• WHAT YOU HAVE TO DO: Copy whichever lines of the data hold the word "https".

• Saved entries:
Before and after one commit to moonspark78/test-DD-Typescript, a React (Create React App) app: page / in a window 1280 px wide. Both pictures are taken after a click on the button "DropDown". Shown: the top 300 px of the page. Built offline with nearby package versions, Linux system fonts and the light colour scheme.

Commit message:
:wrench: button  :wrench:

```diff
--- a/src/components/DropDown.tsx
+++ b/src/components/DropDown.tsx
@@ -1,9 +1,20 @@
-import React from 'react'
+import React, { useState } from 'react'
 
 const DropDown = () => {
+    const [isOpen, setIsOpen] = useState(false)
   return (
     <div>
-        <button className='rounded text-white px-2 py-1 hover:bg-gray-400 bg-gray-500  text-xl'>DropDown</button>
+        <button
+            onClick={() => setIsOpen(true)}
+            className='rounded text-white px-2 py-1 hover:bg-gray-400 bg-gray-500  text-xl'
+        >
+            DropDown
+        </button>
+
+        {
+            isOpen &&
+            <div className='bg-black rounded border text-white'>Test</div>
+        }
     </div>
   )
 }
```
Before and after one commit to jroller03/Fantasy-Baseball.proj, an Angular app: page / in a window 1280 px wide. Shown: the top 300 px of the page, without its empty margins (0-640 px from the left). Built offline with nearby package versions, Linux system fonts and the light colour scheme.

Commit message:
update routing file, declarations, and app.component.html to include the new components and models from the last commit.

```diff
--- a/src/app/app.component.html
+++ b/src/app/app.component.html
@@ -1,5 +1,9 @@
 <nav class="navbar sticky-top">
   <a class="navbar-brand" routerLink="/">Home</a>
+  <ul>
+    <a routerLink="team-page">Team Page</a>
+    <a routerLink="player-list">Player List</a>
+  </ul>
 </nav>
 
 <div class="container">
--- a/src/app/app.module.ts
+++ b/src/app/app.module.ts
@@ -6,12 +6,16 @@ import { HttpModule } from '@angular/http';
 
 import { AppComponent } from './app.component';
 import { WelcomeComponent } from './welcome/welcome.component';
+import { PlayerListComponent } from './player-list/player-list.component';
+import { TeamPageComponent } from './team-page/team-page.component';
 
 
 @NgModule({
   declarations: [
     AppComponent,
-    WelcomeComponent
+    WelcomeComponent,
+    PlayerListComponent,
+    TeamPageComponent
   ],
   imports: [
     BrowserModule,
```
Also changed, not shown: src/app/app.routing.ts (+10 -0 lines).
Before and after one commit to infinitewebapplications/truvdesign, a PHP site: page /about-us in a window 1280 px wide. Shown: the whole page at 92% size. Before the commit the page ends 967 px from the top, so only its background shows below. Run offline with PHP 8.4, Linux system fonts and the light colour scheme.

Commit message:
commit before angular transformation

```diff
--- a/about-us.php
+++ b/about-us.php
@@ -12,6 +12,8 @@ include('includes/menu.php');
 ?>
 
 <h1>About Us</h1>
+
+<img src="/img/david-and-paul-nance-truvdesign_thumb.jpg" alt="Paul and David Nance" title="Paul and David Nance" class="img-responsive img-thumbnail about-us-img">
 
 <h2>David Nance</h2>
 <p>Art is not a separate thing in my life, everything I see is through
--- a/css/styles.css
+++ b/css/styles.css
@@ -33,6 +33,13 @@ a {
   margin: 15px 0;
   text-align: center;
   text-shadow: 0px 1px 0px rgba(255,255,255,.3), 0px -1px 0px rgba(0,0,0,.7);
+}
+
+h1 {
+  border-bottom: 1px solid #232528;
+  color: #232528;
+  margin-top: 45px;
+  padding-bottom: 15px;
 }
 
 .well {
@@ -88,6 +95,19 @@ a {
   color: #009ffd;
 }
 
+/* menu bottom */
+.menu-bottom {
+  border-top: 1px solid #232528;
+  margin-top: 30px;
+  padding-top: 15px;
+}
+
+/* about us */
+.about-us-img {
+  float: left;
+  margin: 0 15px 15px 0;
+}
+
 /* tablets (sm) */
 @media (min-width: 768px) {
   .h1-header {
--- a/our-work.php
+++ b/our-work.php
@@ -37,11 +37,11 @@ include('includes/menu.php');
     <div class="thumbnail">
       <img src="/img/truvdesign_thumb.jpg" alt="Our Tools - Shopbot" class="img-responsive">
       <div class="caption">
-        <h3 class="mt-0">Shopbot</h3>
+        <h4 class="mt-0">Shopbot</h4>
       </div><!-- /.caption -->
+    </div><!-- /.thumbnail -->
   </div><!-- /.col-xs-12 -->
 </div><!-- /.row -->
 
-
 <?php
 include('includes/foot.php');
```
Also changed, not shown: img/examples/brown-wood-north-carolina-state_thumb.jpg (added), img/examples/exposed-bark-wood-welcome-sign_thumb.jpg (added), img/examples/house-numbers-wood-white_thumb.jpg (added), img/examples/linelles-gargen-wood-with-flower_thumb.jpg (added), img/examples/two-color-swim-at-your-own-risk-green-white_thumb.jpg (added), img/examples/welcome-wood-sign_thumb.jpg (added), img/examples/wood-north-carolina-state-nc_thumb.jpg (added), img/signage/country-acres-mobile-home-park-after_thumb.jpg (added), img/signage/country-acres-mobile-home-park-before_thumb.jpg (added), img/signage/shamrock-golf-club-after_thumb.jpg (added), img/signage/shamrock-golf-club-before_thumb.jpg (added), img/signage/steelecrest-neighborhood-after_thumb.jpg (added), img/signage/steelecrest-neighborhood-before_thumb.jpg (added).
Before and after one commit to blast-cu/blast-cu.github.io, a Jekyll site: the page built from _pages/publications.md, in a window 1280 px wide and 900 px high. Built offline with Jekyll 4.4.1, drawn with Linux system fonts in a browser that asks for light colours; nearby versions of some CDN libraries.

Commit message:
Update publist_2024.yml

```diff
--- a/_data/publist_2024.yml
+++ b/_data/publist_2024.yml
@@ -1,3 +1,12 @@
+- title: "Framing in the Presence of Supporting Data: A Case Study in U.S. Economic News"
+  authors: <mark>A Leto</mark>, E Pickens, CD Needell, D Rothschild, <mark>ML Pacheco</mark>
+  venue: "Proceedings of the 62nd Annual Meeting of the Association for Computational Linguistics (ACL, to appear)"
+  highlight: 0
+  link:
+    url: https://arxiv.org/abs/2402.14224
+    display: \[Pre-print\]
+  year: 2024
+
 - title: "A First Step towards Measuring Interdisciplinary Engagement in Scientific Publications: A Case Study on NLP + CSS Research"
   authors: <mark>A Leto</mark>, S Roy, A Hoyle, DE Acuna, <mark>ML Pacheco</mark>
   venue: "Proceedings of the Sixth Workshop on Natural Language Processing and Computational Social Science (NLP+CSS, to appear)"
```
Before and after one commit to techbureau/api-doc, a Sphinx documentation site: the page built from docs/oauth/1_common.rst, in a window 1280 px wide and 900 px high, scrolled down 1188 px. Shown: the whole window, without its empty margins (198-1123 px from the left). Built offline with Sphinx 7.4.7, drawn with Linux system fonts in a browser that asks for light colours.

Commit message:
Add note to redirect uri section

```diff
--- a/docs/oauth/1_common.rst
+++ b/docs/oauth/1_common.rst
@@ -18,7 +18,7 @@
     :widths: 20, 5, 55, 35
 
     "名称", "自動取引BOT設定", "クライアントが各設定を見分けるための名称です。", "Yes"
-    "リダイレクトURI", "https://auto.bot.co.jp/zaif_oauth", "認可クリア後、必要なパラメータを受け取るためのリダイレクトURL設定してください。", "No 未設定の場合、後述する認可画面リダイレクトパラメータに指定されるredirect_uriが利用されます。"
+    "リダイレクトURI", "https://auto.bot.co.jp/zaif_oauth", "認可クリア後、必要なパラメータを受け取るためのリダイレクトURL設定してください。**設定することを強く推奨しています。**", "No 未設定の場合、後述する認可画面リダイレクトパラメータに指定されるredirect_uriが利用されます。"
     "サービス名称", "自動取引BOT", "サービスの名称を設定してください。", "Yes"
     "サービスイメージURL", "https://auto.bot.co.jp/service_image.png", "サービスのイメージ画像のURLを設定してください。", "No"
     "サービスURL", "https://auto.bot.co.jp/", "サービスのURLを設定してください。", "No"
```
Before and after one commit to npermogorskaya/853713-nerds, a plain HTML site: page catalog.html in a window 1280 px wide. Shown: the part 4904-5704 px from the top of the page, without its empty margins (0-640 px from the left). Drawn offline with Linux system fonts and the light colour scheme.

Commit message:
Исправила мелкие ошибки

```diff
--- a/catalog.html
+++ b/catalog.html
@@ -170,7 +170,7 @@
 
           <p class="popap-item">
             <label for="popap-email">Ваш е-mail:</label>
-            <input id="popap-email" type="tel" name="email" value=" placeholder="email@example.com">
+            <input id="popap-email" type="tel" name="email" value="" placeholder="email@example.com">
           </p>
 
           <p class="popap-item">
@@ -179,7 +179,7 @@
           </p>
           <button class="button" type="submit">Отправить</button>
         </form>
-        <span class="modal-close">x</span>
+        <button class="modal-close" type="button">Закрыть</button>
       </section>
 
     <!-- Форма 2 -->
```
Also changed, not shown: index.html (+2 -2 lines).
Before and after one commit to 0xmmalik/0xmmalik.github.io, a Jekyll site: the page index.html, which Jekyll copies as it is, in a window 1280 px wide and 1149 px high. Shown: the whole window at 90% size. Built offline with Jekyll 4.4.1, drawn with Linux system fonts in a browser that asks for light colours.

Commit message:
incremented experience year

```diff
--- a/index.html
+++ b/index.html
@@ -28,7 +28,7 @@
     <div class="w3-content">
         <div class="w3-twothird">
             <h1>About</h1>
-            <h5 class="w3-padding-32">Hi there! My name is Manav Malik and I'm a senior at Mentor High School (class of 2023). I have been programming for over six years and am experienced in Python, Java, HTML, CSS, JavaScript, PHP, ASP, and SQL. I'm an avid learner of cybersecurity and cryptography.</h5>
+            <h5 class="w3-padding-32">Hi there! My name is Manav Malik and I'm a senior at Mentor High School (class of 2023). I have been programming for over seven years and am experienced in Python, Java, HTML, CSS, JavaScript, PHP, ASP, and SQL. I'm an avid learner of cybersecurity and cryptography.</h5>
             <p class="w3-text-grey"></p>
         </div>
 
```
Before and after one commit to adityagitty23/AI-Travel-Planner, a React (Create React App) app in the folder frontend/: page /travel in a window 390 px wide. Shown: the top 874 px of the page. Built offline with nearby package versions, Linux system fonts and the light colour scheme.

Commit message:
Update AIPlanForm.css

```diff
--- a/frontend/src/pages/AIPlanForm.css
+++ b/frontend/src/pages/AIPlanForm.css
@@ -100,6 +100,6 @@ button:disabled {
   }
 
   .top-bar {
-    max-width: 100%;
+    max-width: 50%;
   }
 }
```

• FINISHED TASK:
+    url: https://arxiv.org/abs/2402.14224
-    "リダイレクトURI", "https://auto.bot.co.jp/zaif_oauth", "認可クリア後、必要なパラメータを受け取るためのリダイレクトURL設定してください。", "No 未設定の場合、後述する認可画面リダイレクトパラメータに指定されるredirect_uriが利用されます。"
+    "リダイレクトURI", "https://auto.bot.co.jp/zaif_oauth", "認可クリア後、必要なパラメータを受け取るためのリダイレクトURL設定してください。**設定することを強く推奨しています。**", "No 未設定の場合、後述する認可画面リダイレクトパラメータに指定されるredirect_uriが利用されます。"
     "サービスイメージURL", "https://auto.bot.co.jp/service_image.png", "サービスのイメージ画像のURLを設定してください。", "No"
     "サービスURL", "https://auto.bot.co.jp/", "サービスのURLを設定してください。", "No"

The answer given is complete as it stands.